I certainly take to heart my hon. Friend's points about social inclusion. More funding is being provided for urban and rural bus challenges. Greater Manchester was notably successful in the 2003 awards, securing £2 million for six new schemes, among them precisely the sort of schemes that fill the social inclusion gap to which my hon. Friend referred. It is not the fault of people living in communities on a particular side of our great towns and cities if, for whatever historical reason, the key employment activity on that side of town has diminished or entirely gone so that most economic activity is on the other side of town. We are working closely with operators and local authorities to fill those gaps where restoring a fully fledged route would not be appropriate.

I totally agree that it is vital that we get the best use out of the public funding that goes into buses in terms of achieving our objectives. We have been looking at that in the bus subsidy review and the current spending review, the outcomes of which are due this summer. I urge just a little patience on my hon. Friend in that regard, but it is right and proper given the amount of money going in from a range of sources, including bus service operator grant and the challenge funds, that we should look to see whether we are getting entirely the service and return that we need for that investment.

I entirely agree that reliability is crucial. I am aware of the service delivery issues raised by my hon. Friend with First in northern Manchester. As he said, some of the problems have been caused by staff shortages and others by the absence of vehicles. The traffic commissioners have a vital enforcement role, and they are currently working with the bus partnership forum on gleaning better data about bus performance. I hope that Greater Manchester passenger transport executive and First can work together to ensure that users experience better service levels in problem areas.

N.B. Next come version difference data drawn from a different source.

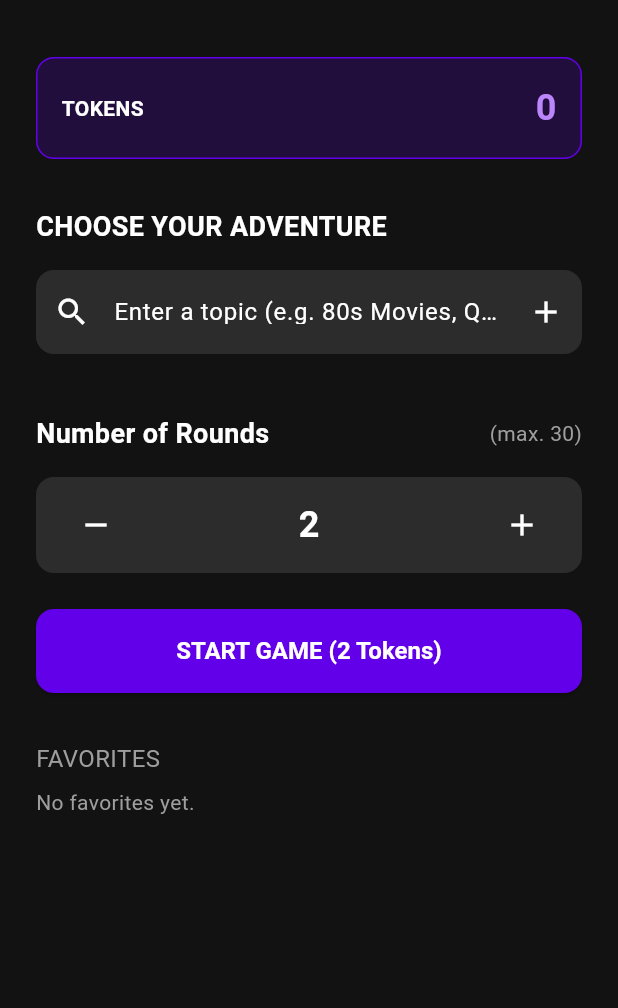
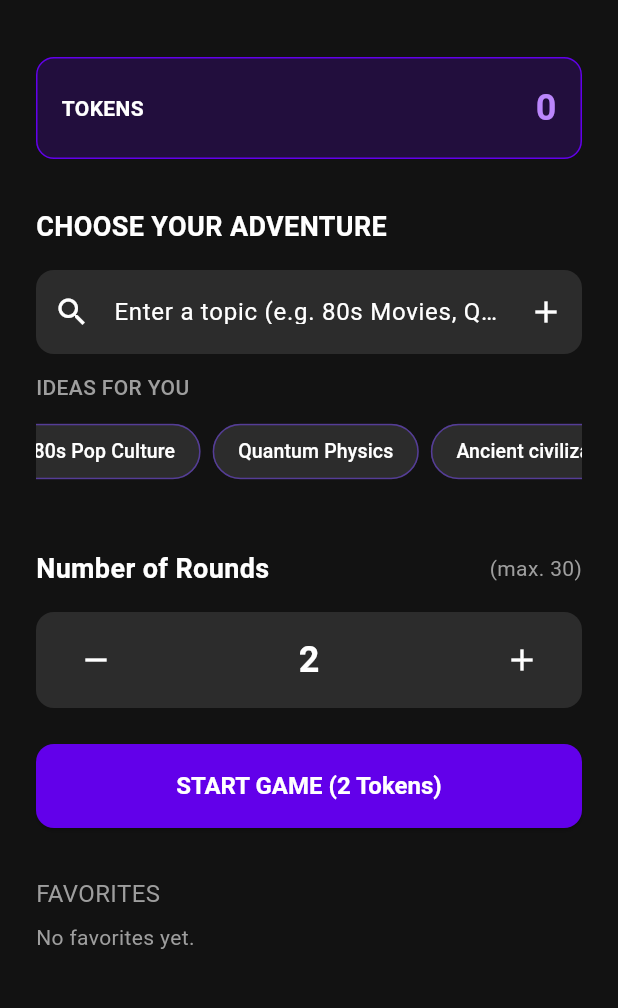
Before and after one commit to ric-hs/any-trivia, a Flutter app: the screen it shows once a user with an empty profile is signed in, after a tap on the "add" icon, on a phone screen of 412 x 824 dp, the part 63-1071 px from its top. Run offline on Flutter 3.47's test engine with Material 3 defaults, Android fonts, the phone set to English and light mode, and no system bars; our stand-ins replace cloud_firestore, cloud_functions, device_info_plus, equatable, firebase_auth, firebase_core and 3 more; accounts and stored records are empty.

Commit message:
Add suggestions carousel

```diff
--- /dev/null
+++ b/lib/features/game/presentation/constants/category_suggestions.dart
@@ -0,0 +1,47 @@
+class CategorySuggestions {
+  static const List<String> en = [
+    "80s Pop Culture",
+    "Quantum Physics",
+    "Ancient civilizations",
+    "Marvel Universe",
+    "World Capitals",
+    "Gourmet Cuisine",
+    "Space Exploration",
+    "Video Game History",
+    "Olympic Games",
+    "Rock & Roll",
+    "Renaissance Art",
+    "Marine Biology",
+    "Mythology",
+    "Classic Literature",
+    "Movie Directors"
+  ];
+
+  static const List<String> es = [
+    "Cultura Pop de los 80",
+    "Física Cuántica",
+    "Civilizaciones Antiguas",
+    "Universo Marvel",
+    "Capitales del Mundo",
+    "Cocina Gourmet",
+    "Exploración Espacial",
+    "Historia de Videojuegos",
+    "Juegos Olímpicos",
+    "Rock & Roll",
+    "Arte del Renacimiento",
+    "Biología Marina",
+    "Mitología",
+    "Literatura Clásica",
+    "Directores de Cine"
+  ];
+
+  static List<String> getSuggestions(String languageCode) {
+    switch (languageCode) {
+      case 'es':
+        return es;
+      case 'en':
+      default:
+        return en;
+    }
+  }
+}
--- a/lib/features/game/presentation/pages/home_page.dart
+++ b/lib/features/game/presentation/pages/home_page.dart
@@ -6,6 +6,8 @@ import 'package:endless_trivia/features/profile/presentation/bloc/profile_event.
 import 'package:endless_trivia/features/profile/presentation/bloc/profile_state.dart';
 import 'package:endless_trivia/features/game/presentation/pages/game_page.dart';
 import 'package:endless_trivia/features/settings/presentation/pages/settings_page.dart';
+import 'package:endless_trivia/features/game/presentation/widgets/category_suggestion_carousel.dart';
+import 'package:endless_trivia/features/game/presentation/constants/category_suggestions.dart';
 
 class HomePage extends StatefulWidget {
   const HomePage({super.key});
@@ -21,10 +23,16 @@ class _HomePageState extends State<HomePage> {
 
   void _addCategory() {
     final category = _categoryController.text.trim();
+    if (category.isNotEmpty) {
+      _addCategoryWithName(category);
+      _categoryController.clear();
+    }
+  }
+
+  void _addCategoryWithName(String category) {
     if (category.isNotEmpty && !_selectedCategories.contains(category)) {
       setState(() {
         _selectedCategories.add(category);
-        _categoryController.clear();
       });
     }
   }
@@ -179,6 +187,25 @@ class _HomePageState extends State<HomePage> {
                       ),
                     ),
                   ),
+                  const SizedBox(height: 12),
+
+                  // Category Suggestions Carousel
+                  Text(
+                    AppLocalizations.of(context)!.suggestionsTitle,
+                    style: const TextStyle(
+                      fontSize: 14,
+                      color: Colors.grey,
+                      fontWeight: FontWeight.w500,
+                    ),
+                  ),
+                  const SizedBox(height: 8),
+                  CategorySuggestionCarousel(
+                    suggestions: CategorySuggestions.getSuggestions(
+                      Localizations.localeOf(context).languageCode,
+                    ),
+                    onCategorySelected: _addCategoryWithName,
+                  ),
+
                   const SizedBox(height: 16),
                   if (_selectedCategories.isNotEmpty)
                     Wrap(
--- /dev/null
+++ b/lib/features/game/presentation/widgets/category_suggestion_carousel.dart
@@ -0,0 +1,108 @@
+import 'package:flutter/material.dart';
+import 'package:flutter/scheduler.dart';
+
+class CategorySuggestionCarousel extends StatefulWidget {
+  final List<String> suggestions;
+  final Function(String) onCategorySelected;
+
+  const CategorySuggestionCarousel({
+    super.key,
+    required this.suggestions,
+    required this.onCategorySelected,
+  });
+
+  @override
+  State<CategorySuggestionCarousel> createState() => _CategorySuggestionCarouselState();
+}
+
+class _CategorySuggestionCarouselState extends State<CategorySuggestionCarousel> with SingleTickerProviderStateMixin {
+  late ScrollController _scrollController;
+  late Ticker _ticker;
+  bool _userInteracting = false;
+  final double _pixelsPerSecond = 40.0;
+
+  @override
+  void initState() {
+    super.initState();
+    _scrollController = ScrollController();
+    _ticker = createTicker(_onTick);
+
+    // Start after first frame
+    WidgetsBinding.instance.addPostFrameCallback((_) {
+      if (mounted) {
+        _ticker.start();
+      }
+    });
+  }
+
+  void _onTick(Duration elapsed) {
+    if (!_scrollController.hasClients || _userInteracting) return;
+
+    final double maxScroll = _scrollController.position.maxScrollExtent;
+    if (maxScroll <= 0) return;
+
+    // Calculate displacement since last tick would be better,
+    // but for 60fps marquee, a small constant works well too.
+    // However, to be precise:
+    double offset = _scrollController.offset + (_pixelsPerSecond / 60.0);
+
+    if (offset >= maxScroll) {
+      offset = 0;
+    }
+
+    _scrollController.jumpTo(offset);
+  }
+
+  @override
+  void dispose() {
+    _ticker.dispose();
+    _scrollController.dispose();
+    super.dispose();
+  }
+
+  @override
+  Widget build(BuildContext context) {
+    if (widget.suggestions.isEmpty) return const SizedBox.shrink();
+
+    // Multiply suggestions for a better loop effect
+    final extendedSuggestions = [
+      ...widget.suggestions,
+      ...widget.suggestions,
+      ...widget.suggestions,
+    ];
+
+    return Listener(
+      onPointerDown: (_) => setState(() => _userInteracting = true),
+      onPointerUp: (_) => setState(() => _userInteracting = false),
+      onPointerCancel: (_) => setState(() => _userInteracting = false),
+      child: SizedBox(
+        height: 50,
+        child: ListView.builder(
+          controller: _scrollController,
+          scrollDirection: Axis.horizontal,
+          // Disable default drag physics if it conflicts,
+          // but usually it's fine to let the user swipe.
+          itemCount: extendedSuggestions.length,
+          itemBuilder: (context, index) {
+            final category = extendedSuggestions[index];
+            return Padding(
+              padding: const EdgeInsets.symmetric(horizontal: 4.0),
+              child: ActionChip(
+                label: Text(category),
+                onPressed: () => widget.onCategorySelected(category),
+                backgroundColor: const Color(0xFF2C2C2C),
+                labelStyle: const TextStyle(color: Colors.white, fontSize: 13),
+                shape: RoundedRectangleBorder(
+                  borderRadius: BorderRadius.circular(20),
+                  side: BorderSide(
+                    color: Colors.deepPurpleAccent.withValues(alpha: 0.3),
+                  ),
+                ),
+              ),
+            );
+          },
+        ),
+      ),
+    );
+  }
+}
--- a/lib/l10n/app_en.arb
+++ b/lib/l10n/app_en.arb
@@ -85,5 +85,6 @@
     "english": "English",
     "spanish": "Spanish",
     "signOut": "Sign Out",
-    "settingsTitle": "SETTINGS"
+    "settingsTitle": "SETTINGS",
+    "suggestionsTitle": "IDEAS FOR YOU"
 }
--- a/lib/l10n/app_es.arb
+++ b/lib/l10n/app_es.arb
@@ -44,5 +44,6 @@
     "english": "Inglés",
     "spanish": "Español",
     "signOut": "Cerrar Sesión",
-    "settingsTitle": "AJUSTES"
+    "settingsTitle": "AJUSTES",
+    "suggestionsTitle": "IDEAS PARA TI"
 }
--- a/lib/l10n/app_localizations.dart
+++ b/lib/l10n/app_localizations.dart
@@ -373,6 +373,12 @@ abstract class AppLocalizations {
   /// In en, this message translates to:
   /// **'SETTINGS'**
   String get settingsTitle;
+
+  /// No description provided for @suggestionsTitle.
+  ///
+  /// In en, this message translates to:
+  /// **'IDEAS FOR YOU'**
+  String get suggestionsTitle;
 }
 
 class _AppLocalizationsDelegate
--- a/lib/l10n/app_localizations_en.dart
+++ b/lib/l10n/app_localizations_en.dart
@@ -163,4 +163,7 @@ class AppLocalizationsEn extends AppLocalizations {
 
   @override
   String get settingsTitle => 'SETTINGS';
+
+  @override
+  String get suggestionsTitle => 'IDEAS FOR YOU';
 }
--- a/lib/l10n/app_localizations_es.dart
+++ b/lib/l10n/app_localizations_es.dart
@@ -165,4 +165,7 @@ class AppLocalizationsEs extends AppLocalizations {
 
   @override
   String get settingsTitle => 'AJUSTES';
+
+  @override
+  String get suggestionsTitle => 'IDEAS PARA TI';
 }
```
Also changed, not shown: 1 other file.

Reliability also depends on local traffic conditions and traffic management issues such as congestion. We are encouraging local authorities to implement bus priorities to help tackle that. My hon. Friend will know that there is at best a mixed picture nationwide on that, and I believe that keenly focused operators, sharp political leadership and such things as bus priority measures are equally important to securing the service that we need. In addition, the Traffic Management Bill currently going through its parliamentary stages contains provision to encourage the smooth flow of traffic in local areas and reduce disruption caused by street works.

In recent months, we have had discussions with the Greater Manchester authorities, and others around England, about the focus of their next local transport plans. I am heartened by the amount of common ground that we have found. Greater Manchester has made huge strides in recent years—not only in patronage, although I take on board what my hon. Friend said about that. The new night bus has been very successful and trials of yellow buses are showing that they can improve safety and cut congestion.

The Government's vision is of an integrated system that encourages the use of public transport as well as offering choice. Buses are essential in that regard, but we need the right framework of regulation. We are looking in the round at public subsidy for buses.

I thank my hon. Friend for his comments and his contribution, and I wish him well in his desire to see buses playing a greater, more efficient role in Manchester as they fulfil their role in the integrated transport system that Manchester and all our urban and rural areas deserve. Whatever discussions we have about the regulatory framework, it is absolutely clear to the Government that buses are central to all that we are trying to do, not just on public transport and integrated transport, but in terms of exclusion—

The motion having been made after Ten o'clock, and the debate having continued for half an hour, MR. DEPUTY SPEAKER adjourned the House without Question put, pursuant to the Standing Order.

Adjourned at Eleven o'clock.